There are several things you can do to get a good slide sound: Set up your guitar with heavier strings, use an open tuning, try different kinds of slides, dampen the strings, and learn to properly intonate. Getting a good sound is often as much a function of proper setup as it is technique.
Fingerstyle guitarist Steve Baughman shares an open-d acoustic guitar arrangement of the beloved Christmas carol "Silent Night" that lends itself nicely to slide treatment.
Learn the basics of acoustic slide guitar and start to find the notes between the notes where the range of human emotion runs.
Here's an open-G arrangement of the traditional blues tune "Poor Boy, Long Ways from Home"
While slide guitar is perhaps most commonly associated with the blues, it can be used to excellent effect in a range of other styles.
Here are some tips from contemporary players Jontavious Willis, Kelly Joe Phelps, and Jimmy Page
The slide allows the guitarist to find the notes between notes—those places between the frets where the slippery quality of human emotion runs.
Slide/bottleneck guitar can evoke flavors ethereal and lyrical or aggressive and bombastic. From Santo & Johnny’s “Sleepwalk” to Elmore James’ “Dust My Broom” and on to Debashish Bhattacharya’s Indian slide musings, this approach delivers a wide spectrum of sounds, emotions, and cultural touchstones.
In this lesson, you'll get Jimmy Page's blues riffs and musical ideas under your fingers and learn how to take them somewhere new and exciting.
Prewar blues is just a stepping-off point for Phelps’ intricate fingerpicking and soulful vocals. In this lesson, you'll adapt his open-D ideas to bottleneck style.
Learn how to employ this classic blues technique with this excerpt from Acoustic Guitar Slide Basics
At its best, slide guitar playing combines economical phrasing with special attention to pitch and tone.
The two classic slide materials are glass and metal. Some of the first slides were made from the tops of wine bottles (hence the term bottleneck guitar) or from lengths of pipe (hence the term . . . er . . . metal slide).
If I’m going to do a lot of fretting and slide at the same time, the big thing I’m working on is to not let the slide bar come away from the string.

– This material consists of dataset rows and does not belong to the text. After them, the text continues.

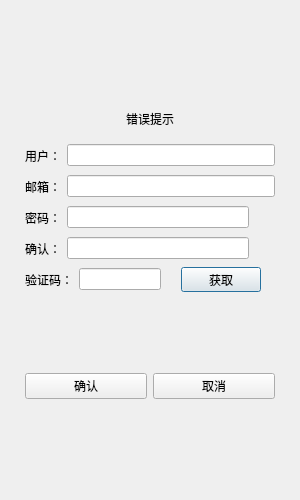
Before: the Qt Designer form IMClient-qt/registerdialog.ui in ChnjFan/IMClient-qt, drawn with Qt 5.
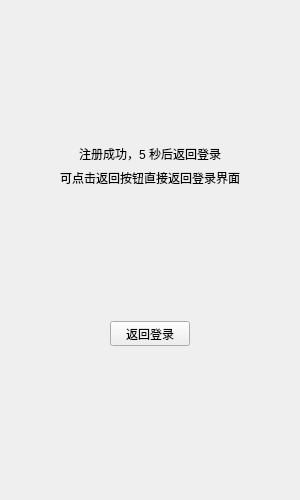
After: the same form once the commit is applied. The open tabs and pages were chosen to show the change. Custom widgets are drawn as their Qt base class.

Commit message:
feat(密码重置): 添加密码重置功能及相关界面
实现密码重置功能，包括：
1. 新增重置密码对话框及相关逻辑
2. 在登录界面添加忘记密码入口
3. 扩展HTTP管理器支持密码重置请求
4. 更新全局定义和样式表
5. 优化注册对话框的返回逻辑

What changed in the file:
```diff
--- a/IMClient-qt/registerdialog.ui
+++ b/IMClient-qt/registerdialog.ui
@@ -335,7 +335,120 @@
          </item>
         </layout>
        </widget>
-       <widget class="QWidget" name="page_2"/>
+       <widget class="QWidget" name="successTipsPage">
+        <layout class="QVBoxLayout" name="verticalLayout_4">
+         <item>
+          <spacer name="verticalSpacer_4">
+           <property name="orientation">
+            <enum>Qt::Orientation::Vertical</enum>
+           </property>
+           <property name="sizeHint" stdset="0">
+            <size>
+             <width>20</width>
+             <height>40</height>
+            </size>
+           </property>
+          </spacer>
+         </item>
+         <item>
+          <widget class="QLabel" name="success_tips">
+           <property name="text">
+            <string>注册成功，5 秒后返回登录</string>
+           </property>
+           <property name="alignment">
+            <set>Qt::AlignmentFlag::AlignCenter</set>
+           </property>
+          </widget>
+         </item>
+         <item>
+          <widget class="QLabel" name="label_2">
+           <property name="text">
+            <string>可点击返回按钮直接返回登录界面</string>
+           </property>
+           <property name="alignment">
+            <set>Qt::AlignmentFlag::AlignCenter</set>
+           </property>
+          </widget>
+         </item>
+         <item>
+          <spacer name="verticalSpacer_5">
+           <property name="orientation">
+            <enum>Qt::Orientation::Vertical</enum>
+           </property>
+           <property name="sizeHint" stdset="0">
+            <size>
+             <width>20</width>
+             <height>40</height>
+            </size>
+           </property>
+          </spacer>
+         </item>
+         <item>
+          <widget class="QWidget" name="widget_2" native="true">
+           <layout class="QHBoxLayout" name="horizontalLayout_8">
+            <item>
+             <spacer name="horizontalSpacer_3">
+              <property name="orientation">
+               <enum>Qt::Orientation::Horizontal</enum>
+              </property>
+              <property name="sizeHint" stdset="0">
+               <size>
+                <width>40</width>
+                <height>20</height>
+               </size>
+              </property>
+             </spacer>
+            </item>
+            <item>
+             <widget class="QPushButton" name="return_btn">
+              <property name="minimumSize">
+               <size>
+                <width>0</width>
+                <height>25</height>
+               </size>
+              </property>
+              <property name="maximumSize">
+               <size>
+                <width>16777215</width>
+                <height>25</height>
+               </size>
+              </property>
+              <property name="text">
+               <string>返回登录</string>
+              </property>
+             </widget>
+            </item>
+            <item>
+             <spacer name="horizontalSpacer_4">
+              <property name="orientation">
+               <enum>Qt::Orientation::Horizontal</enum>
+              </property>
+              <property name="sizeHint" stdset="0">
+               <size>
+                <width>40</width>
+                <height>20</height>
+               </size>
+              </property>
+             </spacer>
+            </item>
+           </layout>
+          </widget>
+         </item>
+         <item>
+          <spacer name="verticalSpacer_6">
+           <property name="orientation">
+            <enum>Qt::Orientation::Vertical</enum>
+           </property>
+           <property name="sizeHint" stdset="0">
+            <size>
+             <width>20</width>
+             <height>40</height>
+            </size>
+           </property>
+          </spacer>
+         </item>
+        </layout>
+       </widget>
       </widget>
      </item>
     </layout>
```
The commit also changes 14 other files.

Explore the haunting sounds of acoustic slide guitar with this easy-to-follow, step-by-step instruction series.